I recently rewired my studio and patched a compressor and an effects unit into my mixer’s master inserts. The mixer’s manual says “a single three‑pole TRS jack carries the unbalanced insert signal. Tip = send, Ring = return, Sleeve = common ground. The L‑R mix inserts are pre‑fader and operate at ‑2dBu. These should work fine with line‑level signal processing equipment such as compressors, outboard EQ, delay units and so on.” Both processors were set to work with +4dB signals but the levels from the processors seemed low, so I switched them to their ‑10dB positions and the levels seem healthier. Have I done the right thing?
SOS Forum Post
SOS Technical Editor Hugh Robjohns replies: In all matters concerning signal levels the dB suffix is important, as without it the numbers are confusing and misleading! The two common studio and semi‑pro operating levels are +4dBu and ‑10dBV, equivalent to signal voltages of 1.228V RMS and 0.316V RMS. Voltages aren’t as easy to compare as decibel values, so if we convert ‑10dBV into the same format as +4dBu we get ‑7.8dBu. Rounding that to +8dBu, then, there’s a roughly 12dB level difference between the two standards.
The common studio and semi‑pro operating levels are +4dBu and ‑10dBV... There’s roughly 12dB of level difference between the two.
Relating that knowledge to the console’s master insert points, which are designed to operate at a nominal ‑2dBu, we can see that they are running 6dB below the +4dBu studio level, and 6dB above the nominal ‑10dBV (‑8dBu) semi‑pro standard level. In other words, if your compressor is plugged into the master inserts (with no gain reduction being applied) and set to its +4dBu mode, its input and output levels will be 6dB lower than normal. If switched to the ‑10dBV mode they will be 6dB higher than normal.
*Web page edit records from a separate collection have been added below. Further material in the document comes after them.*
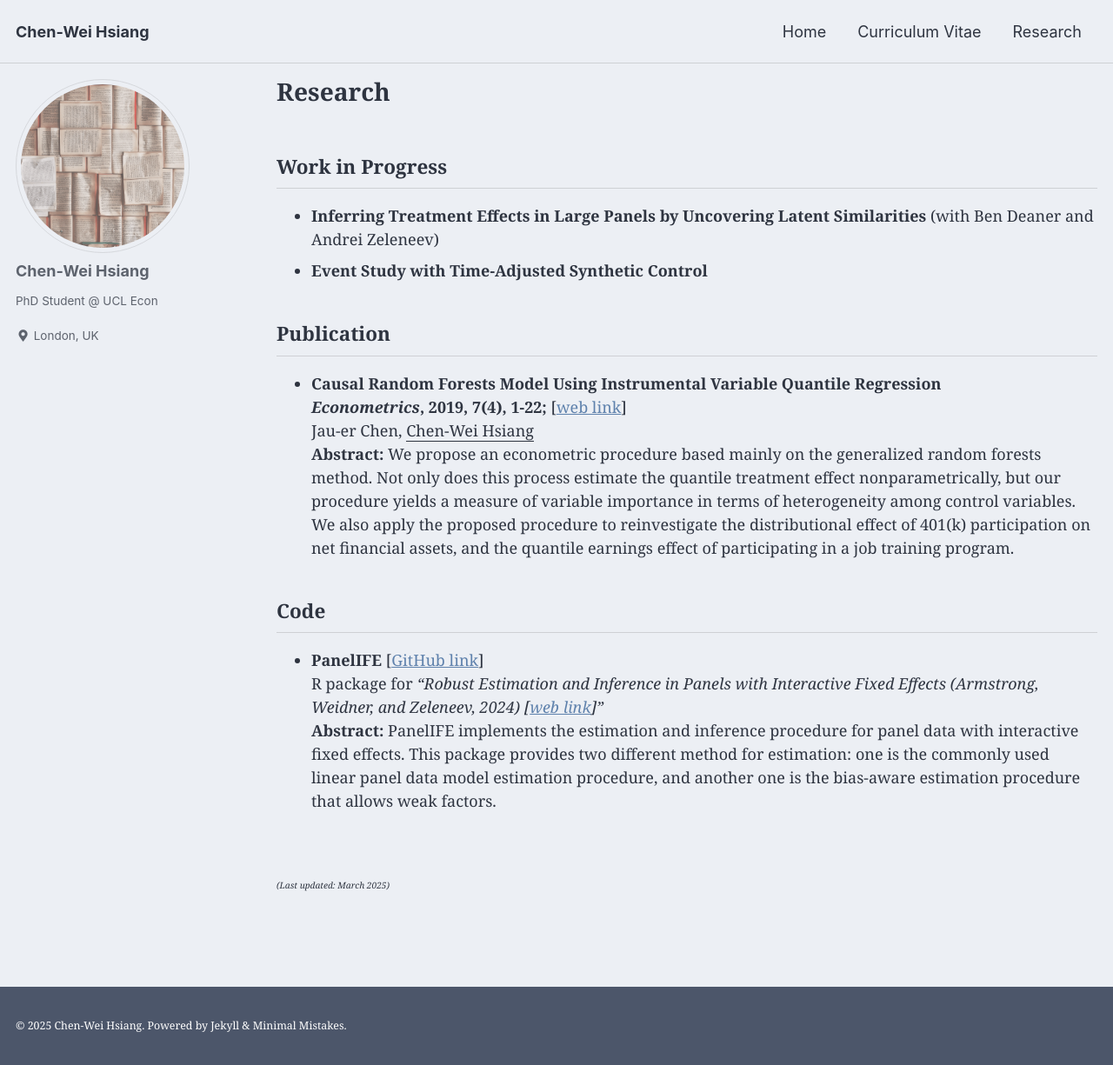
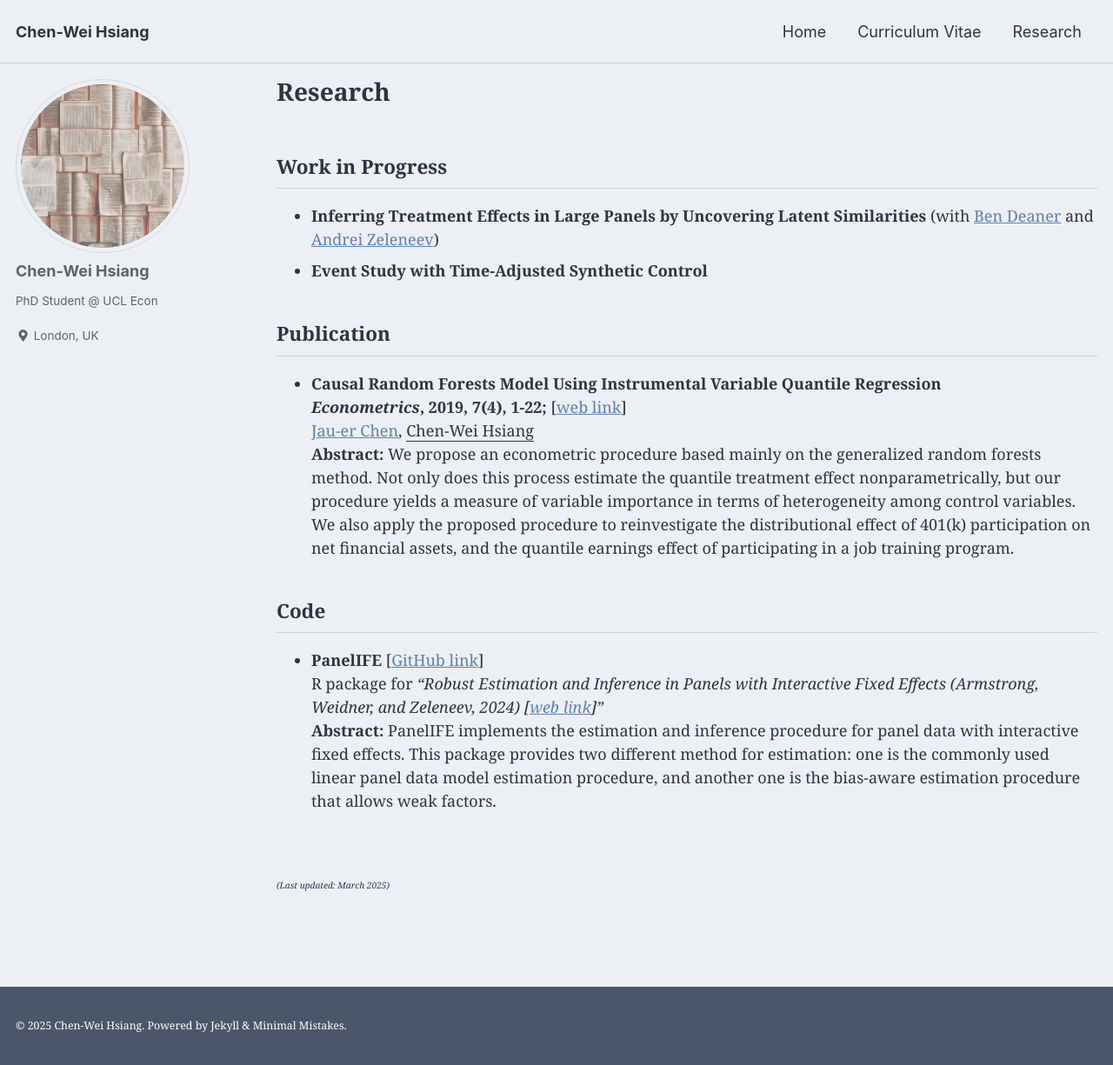
Before and after one commit to chenweihsiang/chenweihsiang.github.io, a Jekyll site: the page built from _pages/research.md, in a window 1280 px wide and 1225 px high. Shown: the whole window at 87% size. Built offline with Jekyll 4.4.1, drawn with Linux system fonts in a browser that asks for light colours; cached includes are drawn as plain includes; part of the change alters nothing that is shown.

```diff
--- a/_pages/research.md
+++ b/_pages/research.md
@@ -8,7 +8,7 @@ author_profile: true
 
 ## Work in Progress
 
-- **Inferring Treatment Effects in Large Panels by Uncovering Latent Similarities** (with Ben Deaner and Andrei Zeleneev)
+- **Inferring Treatment Effects in Large Panels by Uncovering Latent Similarities** (with [Ben Deaner](https://bendeaner.wordpress.com/) and [Andrei Zeleneev](https://www.azeleneev.com/))
 - **Event Study with Time-Adjusted Synthetic Control**
 
 
@@ -16,7 +16,7 @@ author_profile: true
 
 - **Causal Random Forests Model Using Instrumental Variable Quantile Regression**\
 ***Econometrics*, 2019, 7(4), 1-22;** [[web link](https://doi.org/10.3390/econometrics7040049)]\
-Jau-er Chen, <ins>Chen-Wei Hsiang</ins>\
+[Jau-er Chen](https://jauerblog.wordpress.com/cv_en/), <ins>Chen-Wei Hsiang</ins>\
 **Abstract:** We propose an econometric procedure based mainly on the generalized random forests method. Not only does this process estimate the quantile treatment effect nonparametrically, but our procedure yields a measure of variable importance in terms of heterogeneity among control variables. We also apply the proposed procedure to reinvestigate the distributional effect of 401(k) participation on net financial assets, and the quantile earnings effect of participating in a job training program.
 
 
```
Both options should be perfectly workable, as most modern devices have sufficient headroom and a low enough noise floor to cope with running 6dB high or low. The obvious worst cases would be a slightly more prominent noise floor in the +4dBu mode, and a slightly greater risk of clipping in the ‑10dBV mode — but both risks can be managed with careful setting of signal levels. In the specific case of the compressor, when dialling in gain reduction you are likely to find yourself setting the threshold to lower (smaller) values for a given amount of compression in the +4dBu mode (because the average signal level is 6dB lower) but significantly higher (louder) values in the ‑10dBV mode, as the input signal level is 6dB higher.
By the way, the reason the console manufacturer has chosen such an odd nominal level for the insert point is simply because that’s the optimum level from a headroom point of view at that point in the signal path of the mixer. As the manufacturer states, although non‑standard, it doesn’t usually cause any significant practical problems — but it may get confusing if the inserted device has meters, since they won’t align with those of the console!